Staff Publications

  • external user (warningwarning)
  • Log in as
  • language uk
  • About

    'Staff publications' is the digital repository of Wageningen University & Research

    'Staff publications' contains references to publications authored by Wageningen University staff from 1976 onward.

    Publications authored by the staff of the Research Institutes are available from 1995 onwards.

    Full text documents are added when available. The database is updated daily and currently holds about 240,000 items, of which 72,000 in open access.

    We have a manual that explains all the features 

Record number 549332
Title Coasting in live-bearing fish: The drag penalty of being pregnant
Author(s) Quicazan-Rubio, Elsa M.; Leeuwen, Johan L. Van; Manen, Klaas Van; Fleuren, Mike; Pollux, Bart J.A.; Stamhuis, Eize J.
Source Journal of the Royal Society, Interface 16 (2019)151. - ISSN 1742-5689
DOI https://doi.org/10.1098/rsif.2018.0714
Department(s) Experimental Zoology
WIAS
Publication type Refereed Article in a scientific journal
Publication year 2019
Keyword(s) Biomechanics - Particle image velocimetry - Reproductive allocation - Swimming
Abstract

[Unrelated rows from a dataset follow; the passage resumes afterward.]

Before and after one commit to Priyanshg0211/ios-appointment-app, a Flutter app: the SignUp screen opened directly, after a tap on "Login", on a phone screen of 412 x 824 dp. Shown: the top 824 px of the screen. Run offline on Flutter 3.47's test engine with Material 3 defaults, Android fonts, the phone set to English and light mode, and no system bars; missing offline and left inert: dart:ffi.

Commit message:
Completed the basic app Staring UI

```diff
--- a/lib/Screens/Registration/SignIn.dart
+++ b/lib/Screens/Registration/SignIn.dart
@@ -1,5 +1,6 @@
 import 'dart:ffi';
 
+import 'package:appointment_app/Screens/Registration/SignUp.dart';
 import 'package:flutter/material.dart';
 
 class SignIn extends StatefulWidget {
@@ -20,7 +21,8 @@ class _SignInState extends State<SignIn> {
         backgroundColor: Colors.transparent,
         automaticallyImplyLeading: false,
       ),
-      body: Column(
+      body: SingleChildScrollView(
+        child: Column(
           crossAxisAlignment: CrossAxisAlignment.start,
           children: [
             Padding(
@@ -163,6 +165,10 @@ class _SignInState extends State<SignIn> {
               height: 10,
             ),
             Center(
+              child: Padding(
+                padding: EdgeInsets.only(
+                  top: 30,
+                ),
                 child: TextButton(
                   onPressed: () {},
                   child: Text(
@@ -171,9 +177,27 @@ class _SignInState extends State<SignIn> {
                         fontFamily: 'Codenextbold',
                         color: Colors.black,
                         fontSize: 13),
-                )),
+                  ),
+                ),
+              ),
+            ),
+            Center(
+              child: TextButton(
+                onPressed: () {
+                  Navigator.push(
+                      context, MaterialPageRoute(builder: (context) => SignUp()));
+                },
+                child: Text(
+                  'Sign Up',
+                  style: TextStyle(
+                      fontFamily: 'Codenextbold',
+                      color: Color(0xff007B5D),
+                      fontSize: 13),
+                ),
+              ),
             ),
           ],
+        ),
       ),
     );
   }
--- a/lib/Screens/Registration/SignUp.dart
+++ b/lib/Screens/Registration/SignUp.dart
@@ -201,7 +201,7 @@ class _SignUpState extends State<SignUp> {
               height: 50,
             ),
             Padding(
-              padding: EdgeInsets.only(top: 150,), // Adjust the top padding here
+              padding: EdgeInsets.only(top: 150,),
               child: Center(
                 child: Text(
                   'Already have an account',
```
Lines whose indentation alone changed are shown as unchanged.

Swimming performance of pregnant live-bearing fish is presumably constrained by the additional drag associated with the reproductive burden. Yet, it is still unclear how and to what extent the reproductive investment affects body drag of the females. We examined the effect of different levels of reproductive investment on body drag. The biggest measured increase in body volume due to pregnancy was about 43%, linked to a wetted area increase of about 16% and 69% for the frontal area. We printed three-dimensional models of live-bearing fish in a straight body posture representing different reproductive allocation (RA) levels. We measured the drag and visualized the flow around these models in a flow tunnel at different speeds. Drag grew in a power fashion with speed and exponentially with the increase of RA, thus drag penalty for becoming thicker was relatively low for low speeds compared to high ones. We show that the drag increase with increasing RA was most probably due to bigger regions of flow separation behind the enlarged belly. We suggest that the rising drag penalty with an increasing RA, possibly together with pregnancy-related negative effects on muscle- and abdominal bending performance, will reduce the maximum swimming speed.

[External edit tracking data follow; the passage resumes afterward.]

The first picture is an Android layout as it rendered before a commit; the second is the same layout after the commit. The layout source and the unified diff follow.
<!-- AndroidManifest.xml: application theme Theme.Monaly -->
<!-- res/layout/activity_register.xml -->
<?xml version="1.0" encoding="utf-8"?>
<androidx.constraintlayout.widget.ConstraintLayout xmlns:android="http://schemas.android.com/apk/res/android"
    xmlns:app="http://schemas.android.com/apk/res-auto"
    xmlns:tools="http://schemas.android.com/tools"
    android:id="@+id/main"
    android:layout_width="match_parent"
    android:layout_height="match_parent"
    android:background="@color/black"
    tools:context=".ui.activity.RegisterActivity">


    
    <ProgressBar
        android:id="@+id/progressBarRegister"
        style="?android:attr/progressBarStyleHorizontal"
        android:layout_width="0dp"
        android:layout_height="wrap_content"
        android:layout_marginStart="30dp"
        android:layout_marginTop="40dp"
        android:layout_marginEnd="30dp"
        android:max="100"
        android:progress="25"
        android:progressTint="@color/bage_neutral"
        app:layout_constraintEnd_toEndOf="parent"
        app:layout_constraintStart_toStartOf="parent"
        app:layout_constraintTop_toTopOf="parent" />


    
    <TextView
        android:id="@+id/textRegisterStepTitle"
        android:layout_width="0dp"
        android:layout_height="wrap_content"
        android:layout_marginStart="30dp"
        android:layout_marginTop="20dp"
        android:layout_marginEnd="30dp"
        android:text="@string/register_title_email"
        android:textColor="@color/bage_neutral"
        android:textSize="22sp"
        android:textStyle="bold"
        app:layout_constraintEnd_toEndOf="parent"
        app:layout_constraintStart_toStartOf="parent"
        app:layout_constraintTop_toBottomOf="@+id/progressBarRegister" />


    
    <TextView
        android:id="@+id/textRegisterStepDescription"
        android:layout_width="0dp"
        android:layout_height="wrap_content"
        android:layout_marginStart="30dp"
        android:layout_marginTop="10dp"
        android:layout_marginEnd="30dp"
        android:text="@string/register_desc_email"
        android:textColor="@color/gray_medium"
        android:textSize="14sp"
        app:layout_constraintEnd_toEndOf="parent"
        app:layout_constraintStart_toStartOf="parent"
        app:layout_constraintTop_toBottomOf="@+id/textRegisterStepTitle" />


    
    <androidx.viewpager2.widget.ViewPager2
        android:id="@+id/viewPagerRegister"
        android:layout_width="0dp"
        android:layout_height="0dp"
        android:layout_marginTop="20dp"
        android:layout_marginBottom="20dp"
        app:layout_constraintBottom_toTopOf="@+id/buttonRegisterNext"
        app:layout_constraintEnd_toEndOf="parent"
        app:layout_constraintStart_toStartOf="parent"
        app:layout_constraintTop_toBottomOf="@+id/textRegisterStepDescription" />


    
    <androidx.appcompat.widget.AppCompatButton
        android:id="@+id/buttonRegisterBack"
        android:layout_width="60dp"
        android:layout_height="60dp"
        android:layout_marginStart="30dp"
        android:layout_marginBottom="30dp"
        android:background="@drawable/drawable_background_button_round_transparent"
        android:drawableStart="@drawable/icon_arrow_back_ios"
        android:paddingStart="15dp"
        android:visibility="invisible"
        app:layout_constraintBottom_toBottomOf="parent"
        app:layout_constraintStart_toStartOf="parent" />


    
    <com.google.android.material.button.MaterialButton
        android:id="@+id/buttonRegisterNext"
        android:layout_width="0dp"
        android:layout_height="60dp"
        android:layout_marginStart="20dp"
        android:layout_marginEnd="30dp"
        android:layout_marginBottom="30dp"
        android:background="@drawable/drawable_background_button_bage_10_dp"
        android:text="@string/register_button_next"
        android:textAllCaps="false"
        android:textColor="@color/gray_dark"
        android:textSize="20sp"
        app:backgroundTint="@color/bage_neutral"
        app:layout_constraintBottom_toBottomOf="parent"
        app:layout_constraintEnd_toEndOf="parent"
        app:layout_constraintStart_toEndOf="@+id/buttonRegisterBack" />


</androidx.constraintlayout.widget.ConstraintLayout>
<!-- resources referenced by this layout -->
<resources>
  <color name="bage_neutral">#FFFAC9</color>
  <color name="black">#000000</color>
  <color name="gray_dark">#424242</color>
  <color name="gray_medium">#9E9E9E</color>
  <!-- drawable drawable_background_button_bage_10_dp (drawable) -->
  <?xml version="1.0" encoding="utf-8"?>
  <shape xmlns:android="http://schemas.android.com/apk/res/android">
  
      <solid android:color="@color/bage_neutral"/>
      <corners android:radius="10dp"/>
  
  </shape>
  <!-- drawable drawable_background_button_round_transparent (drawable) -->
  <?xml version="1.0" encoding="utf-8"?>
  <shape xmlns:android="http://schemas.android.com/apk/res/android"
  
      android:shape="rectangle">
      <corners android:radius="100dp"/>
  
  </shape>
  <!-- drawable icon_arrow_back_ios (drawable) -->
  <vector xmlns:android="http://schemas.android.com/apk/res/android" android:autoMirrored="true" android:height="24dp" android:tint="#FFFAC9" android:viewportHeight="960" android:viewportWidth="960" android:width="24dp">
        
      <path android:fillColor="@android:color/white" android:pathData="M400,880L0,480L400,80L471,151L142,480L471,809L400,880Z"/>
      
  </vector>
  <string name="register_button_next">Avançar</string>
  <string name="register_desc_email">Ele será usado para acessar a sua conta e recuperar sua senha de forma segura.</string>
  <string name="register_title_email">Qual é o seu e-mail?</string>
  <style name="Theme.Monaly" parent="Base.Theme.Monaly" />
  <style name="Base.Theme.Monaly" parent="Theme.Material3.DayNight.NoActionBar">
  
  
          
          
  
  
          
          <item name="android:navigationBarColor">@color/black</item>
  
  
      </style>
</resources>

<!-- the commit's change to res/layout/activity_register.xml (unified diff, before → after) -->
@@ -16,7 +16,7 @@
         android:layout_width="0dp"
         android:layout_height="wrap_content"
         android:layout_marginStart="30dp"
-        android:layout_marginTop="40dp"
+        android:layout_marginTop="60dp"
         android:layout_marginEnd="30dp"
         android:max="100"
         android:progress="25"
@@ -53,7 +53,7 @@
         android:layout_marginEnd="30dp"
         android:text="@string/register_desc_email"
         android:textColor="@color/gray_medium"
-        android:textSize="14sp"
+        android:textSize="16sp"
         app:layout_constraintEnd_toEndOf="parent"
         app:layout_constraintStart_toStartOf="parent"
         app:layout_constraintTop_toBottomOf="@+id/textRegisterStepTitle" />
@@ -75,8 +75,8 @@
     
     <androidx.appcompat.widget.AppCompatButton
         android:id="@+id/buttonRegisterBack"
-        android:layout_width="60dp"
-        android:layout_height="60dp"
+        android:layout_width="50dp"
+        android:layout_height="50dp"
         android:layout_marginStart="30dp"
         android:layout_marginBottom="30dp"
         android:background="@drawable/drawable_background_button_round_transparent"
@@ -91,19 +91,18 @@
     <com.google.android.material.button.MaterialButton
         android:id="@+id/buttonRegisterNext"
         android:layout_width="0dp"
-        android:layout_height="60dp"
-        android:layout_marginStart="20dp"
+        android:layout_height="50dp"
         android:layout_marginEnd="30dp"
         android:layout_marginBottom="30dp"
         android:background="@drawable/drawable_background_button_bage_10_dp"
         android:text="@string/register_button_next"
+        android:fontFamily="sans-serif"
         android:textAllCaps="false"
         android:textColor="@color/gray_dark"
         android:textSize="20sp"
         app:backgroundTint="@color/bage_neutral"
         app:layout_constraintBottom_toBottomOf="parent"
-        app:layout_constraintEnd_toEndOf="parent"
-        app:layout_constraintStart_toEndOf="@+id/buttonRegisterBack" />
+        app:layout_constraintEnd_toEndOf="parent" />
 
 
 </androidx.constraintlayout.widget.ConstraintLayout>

Comments
There are no comments yet. You can post the first one!
Post a comment
 
Please log in to use this service. Login as Wageningen University & Research user or guest user in upper right hand corner of this page.